▶ Task details
An exact copy of the data is needed, but without any of its images.

Stored entries:
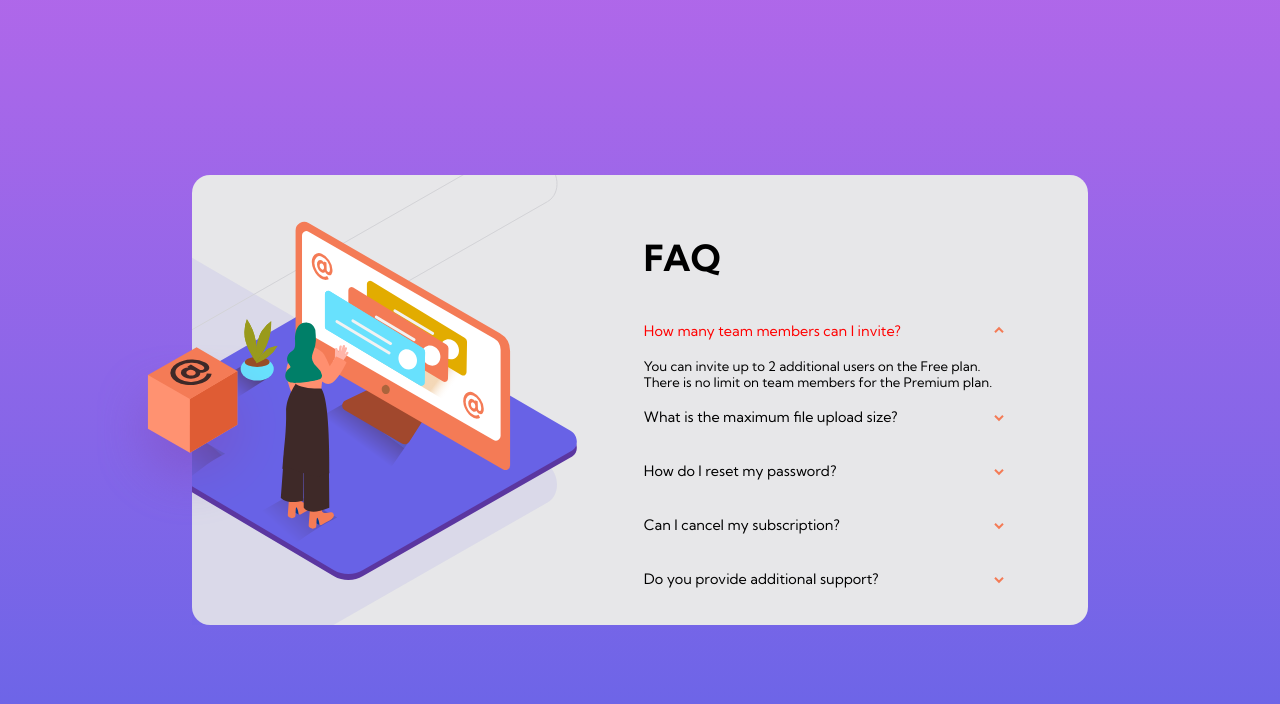
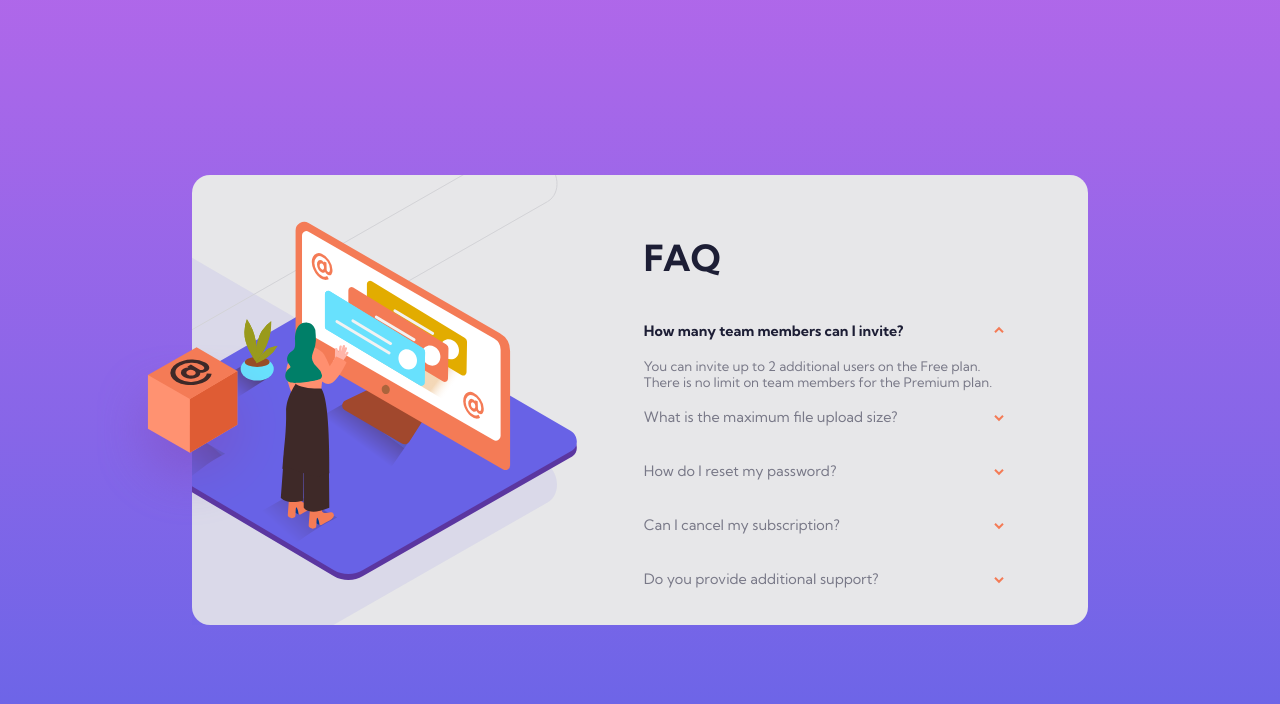
Before and after one commit to Jesse-Snow/FAQ-Accordion-Card, a plain HTML site: page index.html in a window 1280 px wide. Both pictures are taken after a click on the heading "How many team members can I invite?". Drawn offline with Linux system fonts and the light colour scheme.

Commit message:
CSS Desktop finished

```diff
--- a/main.css
+++ b/main.css
@@ -62,6 +62,7 @@ body {
 
 .card__faq h1 {
   font-size:3rem;
+  color:var(--very-dark-desaturated-blue);
 }
 
 .card__faq {
@@ -73,9 +74,11 @@ body {
   padding:1.5rem 0;
   cursor:pointer;
   user-select: none;
+  color:var(--dark-greyish-blue);
   /* Here */
 }
 .awnser {
+  color:var(--dark-greyish-blue);
   font-size:1.1rem;
   margin:0;
 }
@@ -84,20 +87,23 @@ body {
   content:none;
 }
 .question:focus {
-  color:red;
-  /* Here */
+  color:var(--very-dark-desaturated-blue);
+  font-weight: 700;
 }
 .question:hover {
-  color:blue;
-  /* Here */
+  color:var(--soft-red);
 }
 .question::after {
   content: url('images/icon-arrow-down.svg');
   float: right;
 }
+
 details[open] .question::after{
   content: url('images/icon-arrow-down.svg');
   float: right;
   transform: rotate(180deg);
-  /* Here */
 }
+details[open] .question {
+  color:var(--very-dark-desaturated-blue);
+  font-weight: 700;
+}
```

▶ Task answer
Before and after one commit to Jesse-Snow/FAQ-Accordion-Card, a plain HTML site: page index.html in a window 1280 px wide. Both pictures are taken after a click on the heading "How many team members can I invite?". Drawn offline with Linux system fonts and the light colour scheme.

Commit message:
CSS Desktop finished

```diff
--- a/main.css
+++ b/main.css
@@ -62,6 +62,7 @@ body {
 
 .card__faq h1 {
   font-size:3rem;
+  color:var(--very-dark-desaturated-blue);
 }
 
 .card__faq {
@@ -73,9 +74,11 @@ body {
   padding:1.5rem 0;
   cursor:pointer;
   user-select: none;
+  color:var(--dark-greyish-blue);
   /* Here */
 }
 .awnser {
+  color:var(--dark-greyish-blue);
   font-size:1.1rem;
   margin:0;
 }
@@ -84,20 +87,23 @@ body {
   content:none;
 }
 .question:focus {
-  color:red;
-  /* Here */
+  color:var(--very-dark-desaturated-blue);
+  font-weight: 700;
 }
 .question:hover {
-  color:blue;
-  /* Here */
+  color:var(--soft-red);
 }
 .question::after {
   content: url('images/icon-arrow-down.svg');
   float: right;
 }
+
 details[open] .question::after{
   content: url('images/icon-arrow-down.svg');
   float: right;
   transform: rotate(180deg);
-  /* Here */
 }
+details[open] .question {
+  color:var(--very-dark-desaturated-blue);
+  font-weight: 700;
+}
```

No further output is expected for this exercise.